── Source data ──

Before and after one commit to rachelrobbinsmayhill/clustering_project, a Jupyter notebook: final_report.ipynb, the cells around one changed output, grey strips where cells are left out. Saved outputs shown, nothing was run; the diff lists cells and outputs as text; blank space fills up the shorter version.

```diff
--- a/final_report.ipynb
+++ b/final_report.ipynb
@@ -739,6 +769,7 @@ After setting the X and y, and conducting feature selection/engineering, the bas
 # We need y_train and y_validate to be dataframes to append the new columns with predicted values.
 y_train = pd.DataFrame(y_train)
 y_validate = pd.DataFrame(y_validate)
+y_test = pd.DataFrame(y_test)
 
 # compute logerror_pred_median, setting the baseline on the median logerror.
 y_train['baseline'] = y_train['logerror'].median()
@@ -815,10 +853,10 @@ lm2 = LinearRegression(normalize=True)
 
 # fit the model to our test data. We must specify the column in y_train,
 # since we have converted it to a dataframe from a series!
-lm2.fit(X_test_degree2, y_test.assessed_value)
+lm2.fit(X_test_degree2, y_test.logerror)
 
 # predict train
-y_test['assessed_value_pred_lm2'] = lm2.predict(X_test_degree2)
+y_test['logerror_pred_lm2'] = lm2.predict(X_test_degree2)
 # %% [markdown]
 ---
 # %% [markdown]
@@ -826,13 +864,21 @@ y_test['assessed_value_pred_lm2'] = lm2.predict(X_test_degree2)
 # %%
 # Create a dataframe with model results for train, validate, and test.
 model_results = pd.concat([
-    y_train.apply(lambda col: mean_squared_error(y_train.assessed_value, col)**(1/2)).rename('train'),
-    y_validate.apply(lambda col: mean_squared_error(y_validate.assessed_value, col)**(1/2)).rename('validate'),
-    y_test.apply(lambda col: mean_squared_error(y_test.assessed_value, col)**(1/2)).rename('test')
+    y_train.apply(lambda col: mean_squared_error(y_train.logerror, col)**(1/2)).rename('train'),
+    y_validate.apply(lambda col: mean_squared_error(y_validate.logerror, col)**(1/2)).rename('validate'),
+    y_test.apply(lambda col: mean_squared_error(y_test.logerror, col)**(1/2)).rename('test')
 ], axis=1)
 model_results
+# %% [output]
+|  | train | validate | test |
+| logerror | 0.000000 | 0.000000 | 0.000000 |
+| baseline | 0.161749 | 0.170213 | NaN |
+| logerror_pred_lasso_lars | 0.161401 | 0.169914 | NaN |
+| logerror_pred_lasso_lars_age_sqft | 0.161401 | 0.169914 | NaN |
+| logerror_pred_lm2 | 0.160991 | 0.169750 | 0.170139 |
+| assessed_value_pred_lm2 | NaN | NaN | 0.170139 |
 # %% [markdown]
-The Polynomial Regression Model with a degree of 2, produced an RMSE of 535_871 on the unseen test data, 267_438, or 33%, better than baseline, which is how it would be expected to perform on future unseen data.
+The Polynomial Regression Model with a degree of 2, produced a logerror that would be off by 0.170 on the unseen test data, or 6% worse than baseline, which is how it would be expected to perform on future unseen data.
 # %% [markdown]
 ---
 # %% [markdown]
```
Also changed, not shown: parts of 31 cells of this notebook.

───

• **Goal of the exercise**
Scan the lines above for "with", then copy every one that has it.

• **Result of the exercise**
 # We need y_train and y_validate to be dataframes to append the new columns with predicted values.
 # Create a dataframe with model results for train, validate, and test.
-The Polynomial Regression Model with a degree of 2, produced an RMSE of 535_871 on the unseen test data, 267_438, or 33%, better than baseline, which is how it would be expected to perform on future unseen data.
+The Polynomial Regression Model with a degree of 2, produced a logerror that would be off by 0.170 on the unseen test data, or 6% worse than baseline, which is how it would be expected to perform on future unseen data.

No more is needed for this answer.